Having established Sonor is all about progressive engineering allied to great looks, let’s get one beef out of the way. Playing devil’s advocate again, where the engineering obsession reaches overkill for me is with the TuneSafe tension bolts. The aim is to banish the tendency of lugs to work loose under hard playing. But producing extra-long bolts that ‘stick’ leads to two qualms. Screwing and unscrewing takes probably three times (seriously) longer than with the average bolt. And it’s almost impossible to use the ‘up-to-finger-tight’ method of seating the head. For many, speed is essential when tensioning or replacing a head. Well, you can forget that. Personally, I’d prefer standard bolts and lug-locks if needed.
We’ve seen rubber isolation grommets gain widespread use throughout the industry, but Sound Sustainers take the idea to a new level and the question is, do they work? Well, yes, they do. The two toms have long and
sweet sustain.
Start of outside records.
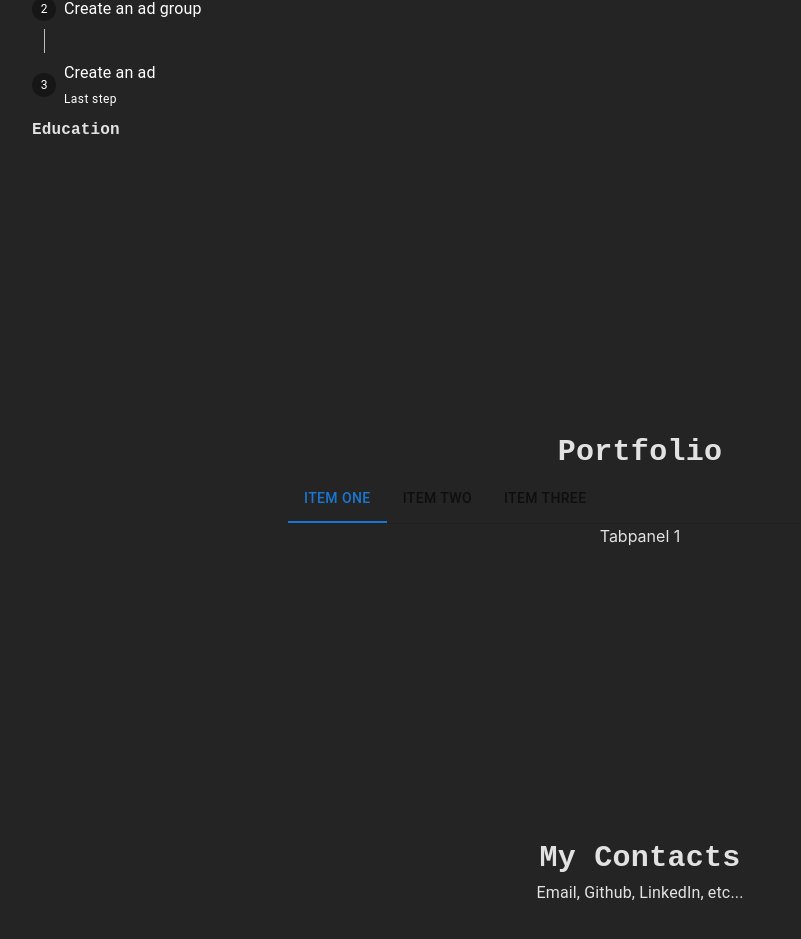
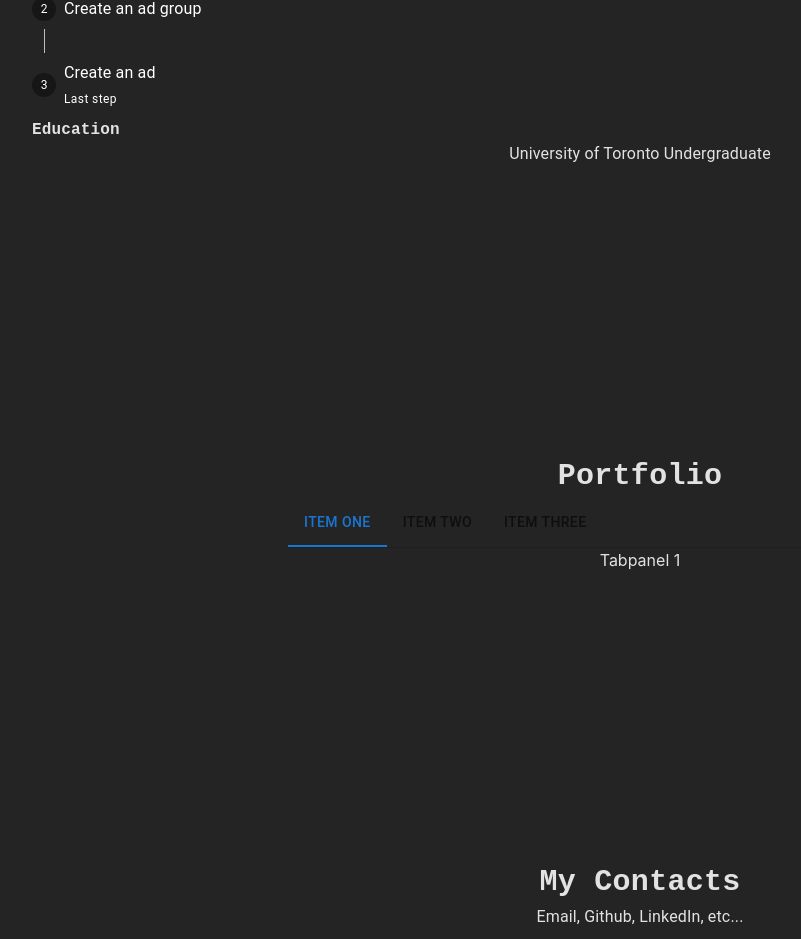
Before and after one commit to pokemonball34/resume-website, a React (Vite) app: page / in a window 1280 px wide. Shown: the part 2152-3091 px from the top of the page, without its empty margins (0-801 px from the left). Built offline with nearby package versions, Linux system fonts and the light colour scheme.

Commit message:
Minor tweak to Resume

```diff
--- a/src/pages/resume/Resume.tsx
+++ b/src/pages/resume/Resume.tsx
@@ -62,6 +62,7 @@ const Resume = () => {
             >
                 Education
             </Typography>
+            <Typography>University of Toronto Undergraduate</Typography>
         </Box>
     );
 };
```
Striking the drums in the centre at medium volume, the sound is open and diminishes in a smooth, steady arc. Any unpleasant overtones are due to my inept tuning, everything else about the Sonor build and Remo Ambassadors being first quality. I don’t have Sonor’s lab gear and can’t say if sustain is longer or shorter than with TAR s, but the new mounts are relatively understated and the toms sing gloriously.
This is a particularly studio/mic-friendly kit. Given the small sizes on review - 20"x16", 12"x8" and 14"x13" - the SQ1 strikes me as a state-of-the-art kit with a typically punchy birch sound, the sort of kit Sonor’s Jojo Mayer, say, would enjoy for his exceptionally accurate and nimble post-machine beats.
Birch has good lows and highs with reduced middle frequencies that don’t muddy up the sound. So it’s a clean-cut sound that has guts, maybe not quite so much tonal complexity as maple or mahogany, but directed and business-like, controllable yet also brilliant. It may not be as fat as with some more exotic, ambiguous woods, but it sits easily in a band context. Which is why some describe birch as ‘pre-eq’d’ – it does not dominate or cloud the picture. Again, note we’re talking about the 20", 12", 14" kit, which is naturally tighter than the bigger sizes.
The bass drum shell is thickset at 10mm and 10 plies. That gives the already edgy birch an even greater boost and the bass drum has an archetypally modern, tough and present tone – in-yer-face and attacking. You could go for a higher tuned jazzy bonk, but the lower regions, with a wrinkles just about tuned out batter, bring more depth into the admittedly aggressive blend. The full Fiberskyn front head is an unusual choice perhaps, but warms the timbre.
The snare drum is a bit of a contrast as it is deep with a slightly more open and unruly voice. Rim shots prompt a fearsome ring from the shell and light damping only reduces this by a small margin. Many snare drums have a dead spot in the centre, but not this one; it resonates fully, like the toms in fact. So if you want to rock out with a clarion loud, freely ringing snare, the SQ1 will do it for you. Forget the usually quoted birch ‘focus’, this fellow is a belter. And this translates to the side stick clank, which is fully resonant too.
For a tighter, more compact sound a third of an ‘O’ ring taped down worked well for me, resulting in a fat thwack but still with plentiful depth.
This exciting new development in tom isolation mounting uses vulcanisation technology adopted from the German automotive industry